▶ **WORK TO BE COMPLETED**
Word for word, write out all the entries below, omitting every picture.
>>
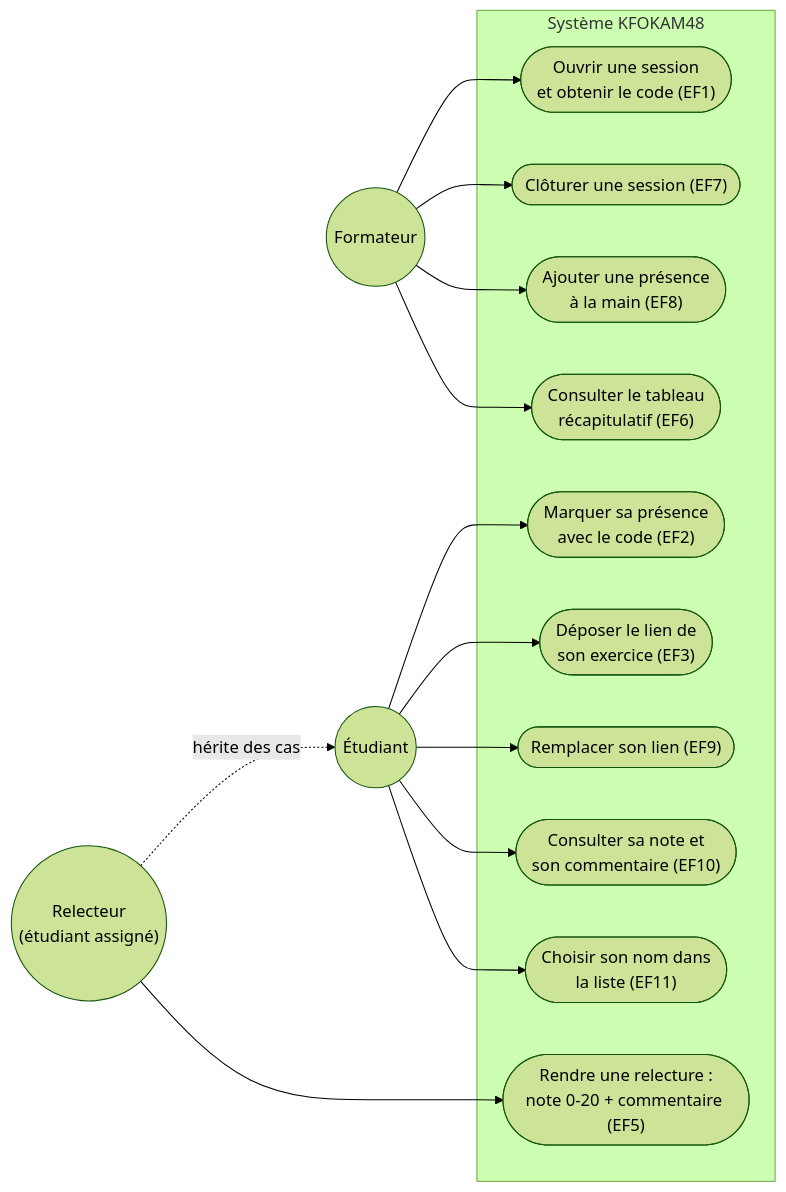
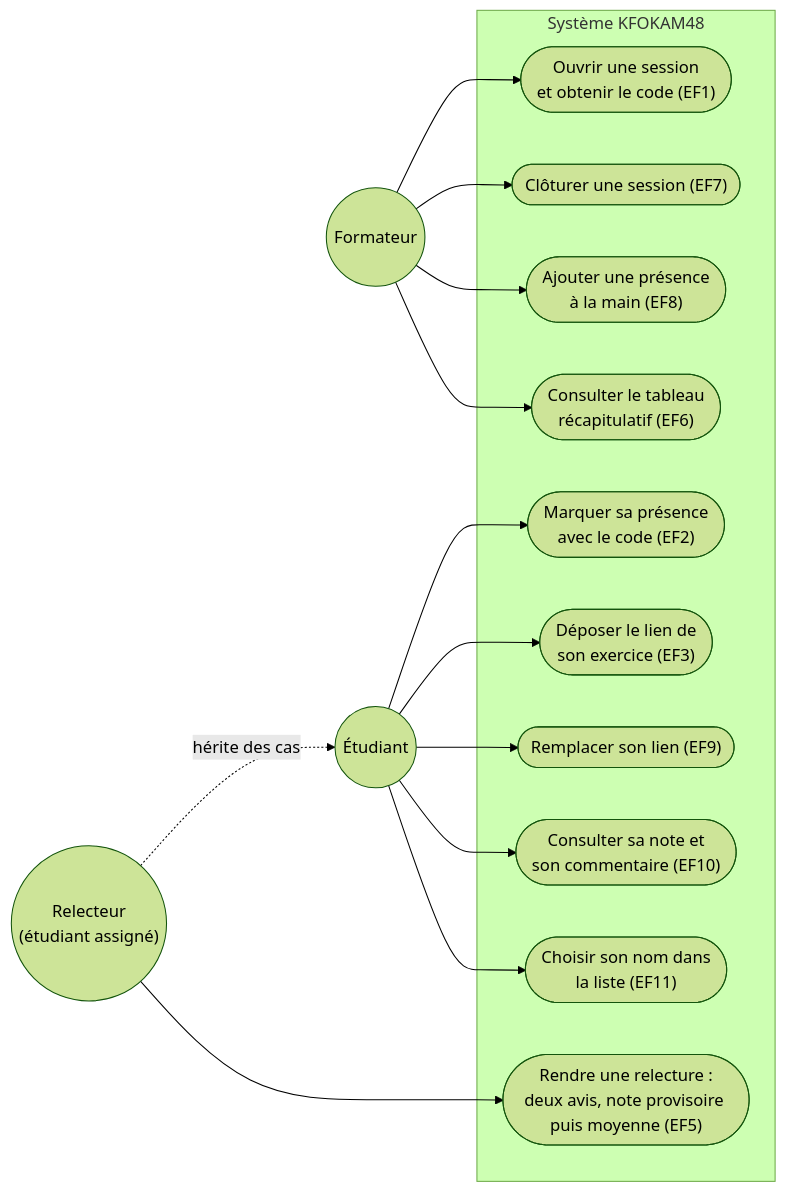
The diagram in docs/diagrammes/D1-cas-utilisation.md (steph0502/kfokam48-epreuve-258), drawn with Mermaid (forest theme) before and after one commit. The commit also changed 5 other files, not shown here.

First line of the commit message:
docs(etape-3): documenter deux relecteurs et le provisoire

````diff
--- a/docs/diagrammes/D1-cas-utilisation.md
+++ b/docs/diagrammes/D1-cas-utilisation.md
@@ -6,33 +6,33 @@
 ```mermaid
 graph LR
     FORMATEUR((Formateur))
     ETUDIANT((Étudiant))
     RELECTEUR(("Relecteur<br/>(étudiant assigné)"))
 
     subgraph Système["Système KFOKAM48"]
         UC1(["Ouvrir une session<br/>et obtenir le code (EF1)"])
         UC2(["Clôturer une session (EF7)"])
         UC3(["Ajouter une présence<br/>à la main (EF8)"])
         UC4(["Consulter le tableau<br/>récapitulatif (EF6)"])
         UC5(["Marquer sa présence<br/>avec le code (EF2)"])
         UC6(["Déposer le lien de<br/>son exercice (EF3)"])
         UC7(["Remplacer son lien (EF9)"])
         UC8(["Consulter sa note et<br/>son commentaire (EF10)"])
         UC9(["Choisir son nom dans<br/>la liste (EF11)"])
-        UC10(["Rendre une relecture :<br/>note 0-20 + commentaire (EF5)"])
+        UC10(["Rendre une relecture :<br/>deux avis, note provisoire puis moyenne (EF5)"])
     end
 
     FORMATEUR --> UC1
     FORMATEUR --> UC2
     FORMATEUR --> UC3
     FORMATEUR --> UC4
 
     ETUDIANT --> UC9
     ETUDIANT --> UC5
     ETUDIANT --> UC6
     ETUDIANT --> UC7
     ETUDIANT --> UC8
 
     RELECTEUR --> UC10
     RELECTEUR -.->|hérite des cas| ETUDIANT
 ```
````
<<
▶ **OUTPUT BELOW**
The diagram in docs/diagrammes/D1-cas-utilisation.md (steph0502/kfokam48-epreuve-258), drawn with Mermaid (forest theme) before and after one commit. The commit also changed 5 other files, not shown here.

First line of the commit message:
docs(etape-3): documenter deux relecteurs et le provisoire

````diff
--- a/docs/diagrammes/D1-cas-utilisation.md
+++ b/docs/diagrammes/D1-cas-utilisation.md
@@ -6,33 +6,33 @@
 ```mermaid
 graph LR
     FORMATEUR((Formateur))
     ETUDIANT((Étudiant))
     RELECTEUR(("Relecteur<br/>(étudiant assigné)"))
 
     subgraph Système["Système KFOKAM48"]
         UC1(["Ouvrir une session<br/>et obtenir le code (EF1)"])
         UC2(["Clôturer une session (EF7)"])
         UC3(["Ajouter une présence<br/>à la main (EF8)"])
         UC4(["Consulter le tableau<br/>récapitulatif (EF6)"])
         UC5(["Marquer sa présence<br/>avec le code (EF2)"])
         UC6(["Déposer le lien de<br/>son exercice (EF3)"])
         UC7(["Remplacer son lien (EF9)"])
         UC8(["Consulter sa note et<br/>son commentaire (EF10)"])
         UC9(["Choisir son nom dans<br/>la liste (EF11)"])
-        UC10(["Rendre une relecture :<br/>note 0-20 + commentaire (EF5)"])
+        UC10(["Rendre une relecture :<br/>deux avis, note provisoire puis moyenne (EF5)"])
     end
 
     FORMATEUR --> UC1
     FORMATEUR --> UC2
     FORMATEUR --> UC3
     FORMATEUR --> UC4
 
     ETUDIANT --> UC9
     ETUDIANT --> UC5
     ETUDIANT --> UC6
     ETUDIANT --> UC7
     ETUDIANT --> UC8
 
     RELECTEUR --> UC10
     RELECTEUR -.->|hérite des cas| ETUDIANT
 ```
````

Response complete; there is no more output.